Scientists prepare aquatic biodiversity map for western United States
When it comes to the preservation of aquatic endangered species, scientists have historically struggled to come up with a cohesive index reflecting the full spectrum of biodiversity in ecosystems. But researchers based in Boise, Idaho have been busy preparing a massive aquatic biodiversity map containing information on thousands of species inhabiting rivers and streams of western United States. The team, led by biologist Dan Isaak of the U.S. Forest Service, hope to have the first Aquatic Environmental DNA Atlas ready for the public by next summer.
According to Isaak, “it’s kind of the Holy Grail for biologists to know what a true biodiversity map looks like. To have that formatted digitally so you can do lots of science with it will be transformative in terms of quality of information we’ll have to conserve species.”
Such an aquatic biodiversity map could be incredibly useful in land management decision making as well as how to allocate financial resources. Isaak suggests taking these surveys on an annual basis to allow experts to chart how ecosystems change over time. Quickly evolving technology now allows scientists to identify organisms by DNA using a small water sample. Soon, they will be able to identify multiple species using a single test.
“It’s just been an ongoing revelation,” says Isaak. “It still seems like magic to me that you can go take a water sample and you have instruments powerful enough to discern what species are present.”
Michael Schwartz, director of the Forest Service National Genomics Center for Wildlife and Fish Conservation in Missoula, Montana, notes that the findings of such a study could raise entirely new questions, such as as the presence of potentially threatening species. “Any time science undertakes large projects like this, they payouts can be in directions you don’t expect.”
The Aquatic Environmental DNA Atlas for the western U.S. began with a project known as the Bull Trout Environmental DNA Atlas which covered just Montana, Idaho, Oregon, Nevada, and Washington. That study revealed bull trout to inhabit areas it was previously thought not to exist. A more comprehensive, census-style understanding of aquatic species populations will be crucial to the success of environmental preservation projects, particularly as climate change continues to alter the landscape.
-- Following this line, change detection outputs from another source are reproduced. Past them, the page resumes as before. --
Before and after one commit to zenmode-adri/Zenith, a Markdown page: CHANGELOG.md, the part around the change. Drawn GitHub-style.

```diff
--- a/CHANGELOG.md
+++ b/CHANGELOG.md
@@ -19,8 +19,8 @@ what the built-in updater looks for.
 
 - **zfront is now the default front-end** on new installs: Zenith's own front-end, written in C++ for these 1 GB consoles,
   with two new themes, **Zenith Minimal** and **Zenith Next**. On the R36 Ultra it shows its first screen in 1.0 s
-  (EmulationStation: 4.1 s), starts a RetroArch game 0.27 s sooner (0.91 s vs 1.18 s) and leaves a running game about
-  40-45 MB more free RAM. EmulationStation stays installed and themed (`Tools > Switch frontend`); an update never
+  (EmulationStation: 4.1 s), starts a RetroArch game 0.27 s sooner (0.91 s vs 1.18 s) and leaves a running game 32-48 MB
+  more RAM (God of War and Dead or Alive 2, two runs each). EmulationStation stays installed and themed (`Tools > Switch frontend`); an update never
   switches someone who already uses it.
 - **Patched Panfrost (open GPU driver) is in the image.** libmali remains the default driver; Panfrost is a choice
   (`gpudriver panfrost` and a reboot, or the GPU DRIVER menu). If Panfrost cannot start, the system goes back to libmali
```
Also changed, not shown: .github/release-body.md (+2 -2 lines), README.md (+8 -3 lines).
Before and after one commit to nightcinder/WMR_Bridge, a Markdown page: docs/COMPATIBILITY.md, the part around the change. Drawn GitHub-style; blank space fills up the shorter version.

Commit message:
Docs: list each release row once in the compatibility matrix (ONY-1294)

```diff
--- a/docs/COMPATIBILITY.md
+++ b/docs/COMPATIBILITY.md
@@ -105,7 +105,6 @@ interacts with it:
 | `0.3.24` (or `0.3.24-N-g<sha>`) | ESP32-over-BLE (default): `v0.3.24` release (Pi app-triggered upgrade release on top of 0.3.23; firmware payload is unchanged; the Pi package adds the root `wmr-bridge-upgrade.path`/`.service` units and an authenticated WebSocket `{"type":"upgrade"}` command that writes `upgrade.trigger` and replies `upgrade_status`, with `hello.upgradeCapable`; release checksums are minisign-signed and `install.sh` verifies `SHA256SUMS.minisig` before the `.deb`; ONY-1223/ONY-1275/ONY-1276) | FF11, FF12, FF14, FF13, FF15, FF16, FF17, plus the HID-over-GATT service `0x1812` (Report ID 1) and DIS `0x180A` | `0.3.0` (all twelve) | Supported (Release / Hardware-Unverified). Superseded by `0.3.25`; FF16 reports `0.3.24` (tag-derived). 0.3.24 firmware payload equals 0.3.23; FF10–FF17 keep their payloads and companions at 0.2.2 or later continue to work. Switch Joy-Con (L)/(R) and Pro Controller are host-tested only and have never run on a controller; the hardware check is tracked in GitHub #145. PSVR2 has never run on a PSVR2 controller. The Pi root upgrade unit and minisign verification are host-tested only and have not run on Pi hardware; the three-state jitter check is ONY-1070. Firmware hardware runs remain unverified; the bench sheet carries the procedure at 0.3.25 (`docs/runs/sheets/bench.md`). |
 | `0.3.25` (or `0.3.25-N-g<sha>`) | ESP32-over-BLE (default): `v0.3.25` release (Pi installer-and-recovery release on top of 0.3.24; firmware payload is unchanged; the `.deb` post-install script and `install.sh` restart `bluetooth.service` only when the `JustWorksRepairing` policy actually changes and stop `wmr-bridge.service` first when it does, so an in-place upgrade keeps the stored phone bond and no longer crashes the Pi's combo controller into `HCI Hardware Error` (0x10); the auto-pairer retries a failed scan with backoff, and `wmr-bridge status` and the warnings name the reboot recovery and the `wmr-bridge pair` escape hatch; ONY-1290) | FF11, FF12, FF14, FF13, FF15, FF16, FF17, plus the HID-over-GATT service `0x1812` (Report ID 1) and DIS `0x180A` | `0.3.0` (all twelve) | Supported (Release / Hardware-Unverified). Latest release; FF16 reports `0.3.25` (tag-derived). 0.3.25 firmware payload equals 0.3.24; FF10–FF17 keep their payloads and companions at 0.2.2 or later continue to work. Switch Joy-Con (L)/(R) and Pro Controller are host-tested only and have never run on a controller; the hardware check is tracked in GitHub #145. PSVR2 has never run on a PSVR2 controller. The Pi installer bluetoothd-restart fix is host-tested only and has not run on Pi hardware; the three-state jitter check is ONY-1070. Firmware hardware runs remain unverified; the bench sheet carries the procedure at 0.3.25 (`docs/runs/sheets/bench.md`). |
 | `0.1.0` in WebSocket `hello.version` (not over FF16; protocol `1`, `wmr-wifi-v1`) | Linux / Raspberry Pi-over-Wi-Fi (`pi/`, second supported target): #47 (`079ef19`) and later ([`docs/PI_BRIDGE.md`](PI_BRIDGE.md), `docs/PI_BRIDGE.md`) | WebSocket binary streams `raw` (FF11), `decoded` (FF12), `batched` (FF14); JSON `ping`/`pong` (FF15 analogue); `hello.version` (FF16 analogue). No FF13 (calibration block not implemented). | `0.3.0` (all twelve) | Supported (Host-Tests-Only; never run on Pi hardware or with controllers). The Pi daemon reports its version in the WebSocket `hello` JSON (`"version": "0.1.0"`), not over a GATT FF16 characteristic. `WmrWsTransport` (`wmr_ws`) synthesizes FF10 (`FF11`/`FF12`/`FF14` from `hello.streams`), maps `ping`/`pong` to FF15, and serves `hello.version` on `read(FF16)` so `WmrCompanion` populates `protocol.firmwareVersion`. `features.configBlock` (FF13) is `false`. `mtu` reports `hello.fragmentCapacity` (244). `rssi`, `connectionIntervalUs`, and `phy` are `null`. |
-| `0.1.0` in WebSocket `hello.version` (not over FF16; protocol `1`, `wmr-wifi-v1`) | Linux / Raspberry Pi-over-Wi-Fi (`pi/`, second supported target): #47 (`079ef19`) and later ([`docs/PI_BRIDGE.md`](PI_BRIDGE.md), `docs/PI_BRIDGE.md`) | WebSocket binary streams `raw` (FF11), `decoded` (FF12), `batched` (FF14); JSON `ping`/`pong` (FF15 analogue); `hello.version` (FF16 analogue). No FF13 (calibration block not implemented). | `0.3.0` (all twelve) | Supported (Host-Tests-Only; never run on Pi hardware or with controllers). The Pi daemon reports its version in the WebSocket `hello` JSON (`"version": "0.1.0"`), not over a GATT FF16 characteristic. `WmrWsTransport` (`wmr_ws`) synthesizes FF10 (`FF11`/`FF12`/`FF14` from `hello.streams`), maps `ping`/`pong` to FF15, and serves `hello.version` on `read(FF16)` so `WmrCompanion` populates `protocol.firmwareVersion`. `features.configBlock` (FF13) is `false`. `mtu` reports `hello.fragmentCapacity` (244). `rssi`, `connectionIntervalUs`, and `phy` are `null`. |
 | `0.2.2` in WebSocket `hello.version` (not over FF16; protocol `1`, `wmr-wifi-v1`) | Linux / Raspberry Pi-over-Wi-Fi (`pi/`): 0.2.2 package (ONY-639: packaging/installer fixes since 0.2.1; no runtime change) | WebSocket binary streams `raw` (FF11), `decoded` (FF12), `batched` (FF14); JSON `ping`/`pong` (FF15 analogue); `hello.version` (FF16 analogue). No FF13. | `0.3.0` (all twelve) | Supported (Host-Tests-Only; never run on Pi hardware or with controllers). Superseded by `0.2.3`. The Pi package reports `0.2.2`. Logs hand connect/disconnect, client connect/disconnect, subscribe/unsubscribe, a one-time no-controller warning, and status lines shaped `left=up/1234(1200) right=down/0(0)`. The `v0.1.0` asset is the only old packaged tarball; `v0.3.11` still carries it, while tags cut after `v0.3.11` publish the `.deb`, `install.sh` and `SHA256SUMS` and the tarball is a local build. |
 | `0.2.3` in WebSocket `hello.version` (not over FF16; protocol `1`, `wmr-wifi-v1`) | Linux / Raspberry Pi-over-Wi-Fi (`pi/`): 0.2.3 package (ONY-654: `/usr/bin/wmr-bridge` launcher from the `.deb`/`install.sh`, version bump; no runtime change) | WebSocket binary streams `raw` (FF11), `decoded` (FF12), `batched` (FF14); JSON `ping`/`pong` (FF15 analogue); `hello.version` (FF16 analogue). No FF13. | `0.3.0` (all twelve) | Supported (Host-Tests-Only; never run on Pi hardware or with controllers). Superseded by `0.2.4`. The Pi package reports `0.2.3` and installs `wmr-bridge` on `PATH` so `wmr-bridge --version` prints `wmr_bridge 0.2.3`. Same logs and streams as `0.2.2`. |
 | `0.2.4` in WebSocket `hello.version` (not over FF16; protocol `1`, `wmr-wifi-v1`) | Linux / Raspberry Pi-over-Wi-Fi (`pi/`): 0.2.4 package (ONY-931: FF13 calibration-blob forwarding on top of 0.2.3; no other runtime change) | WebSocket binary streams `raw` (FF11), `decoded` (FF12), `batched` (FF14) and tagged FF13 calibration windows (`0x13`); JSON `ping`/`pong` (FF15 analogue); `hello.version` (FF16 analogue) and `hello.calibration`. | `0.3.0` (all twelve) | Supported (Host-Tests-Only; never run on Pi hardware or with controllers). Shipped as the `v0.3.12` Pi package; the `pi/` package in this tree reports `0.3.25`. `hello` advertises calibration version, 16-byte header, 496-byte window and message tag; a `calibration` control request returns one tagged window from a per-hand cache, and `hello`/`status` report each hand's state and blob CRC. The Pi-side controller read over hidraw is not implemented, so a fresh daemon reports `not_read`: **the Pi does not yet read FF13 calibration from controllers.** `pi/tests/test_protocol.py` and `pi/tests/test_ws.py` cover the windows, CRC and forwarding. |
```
Isaak is also involved with a project known as The Cold Water Climate Shield which aims to identify water bodies that could serves as refuge for cold water species like the bull trout as the climate continues to warm. The Cold Water Climate Shield and Aquatic Environmental DNA Atlas can work in tandem to identify which species exist in which areas and which may need new homes in the near future.